• What to do: The listing, minus its pictures, is to be given again exactly.

── Data under study ──

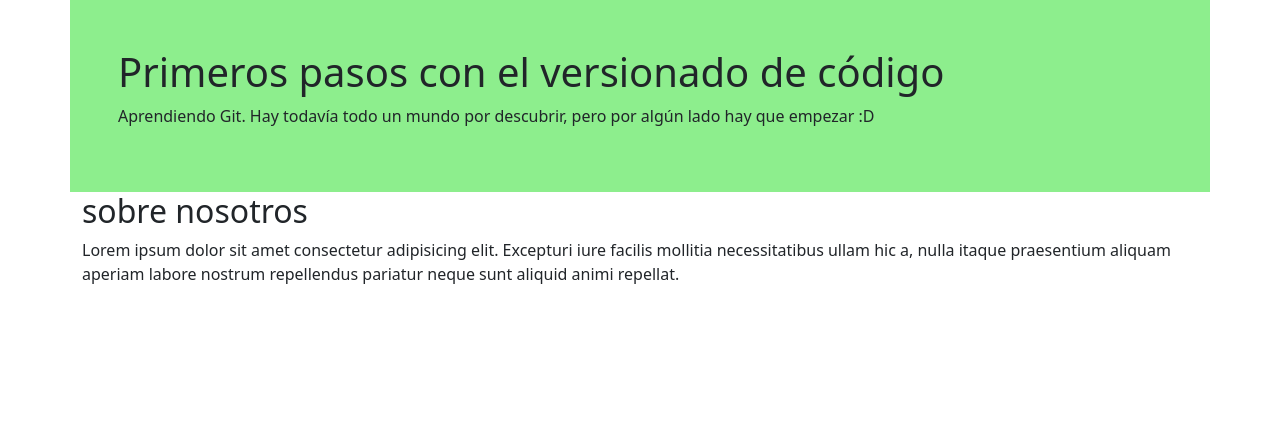
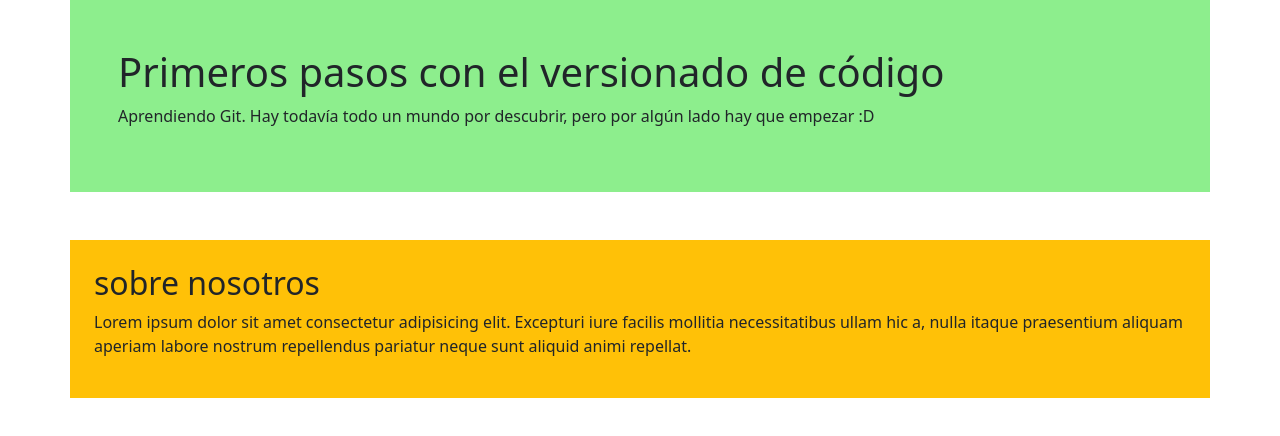
Before and after one commit to DHerman11/ejemplo-git, a plain HTML site: page index.html in a window 1280 px wide. Drawn offline with nearby package versions, Linux system fonts and the light colour scheme.

Commit message:
fondo, padding y margin

```diff
--- a/index.html
+++ b/index.html
@@ -17,7 +17,7 @@
         <h1>Primeros pasos con el versionado de código</h1>
         <p>Aprendiendo Git. Hay todavía todo un mundo por descubrir, pero por algún lado hay que empezar :D</p>
     </div>
-    <div class="container">
+    <div class="container mt-5 p-4 bg-warning">
         <h2>sobre nosotros</h2>
         <p>Lorem ipsum dolor sit amet consectetur adipisicing elit. Excepturi iure facilis mollitia necessitatibus ullam hic a, nulla itaque praesentium aliquam aperiam labore nostrum repellendus pariatur neque sunt aliquid animi repellat.</p>
     </div>
```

───

• Response:
Before and after one commit to DHerman11/ejemplo-git, a plain HTML site: page index.html in a window 1280 px wide. Drawn offline with nearby package versions, Linux system fonts and the light colour scheme.

Commit message:
fondo, padding y margin

```diff
--- a/index.html
+++ b/index.html
@@ -17,7 +17,7 @@
         <h1>Primeros pasos con el versionado de código</h1>
         <p>Aprendiendo Git. Hay todavía todo un mundo por descubrir, pero por algún lado hay que empezar :D</p>
     </div>
-    <div class="container">
+    <div class="container mt-5 p-4 bg-warning">
         <h2>sobre nosotros</h2>
         <p>Lorem ipsum dolor sit amet consectetur adipisicing elit. Excepturi iure facilis mollitia necessitatibus ullam hic a, nulla itaque praesentium aliquam aperiam labore nostrum repellendus pariatur neque sunt aliquid animi repellat.</p>
     </div>
```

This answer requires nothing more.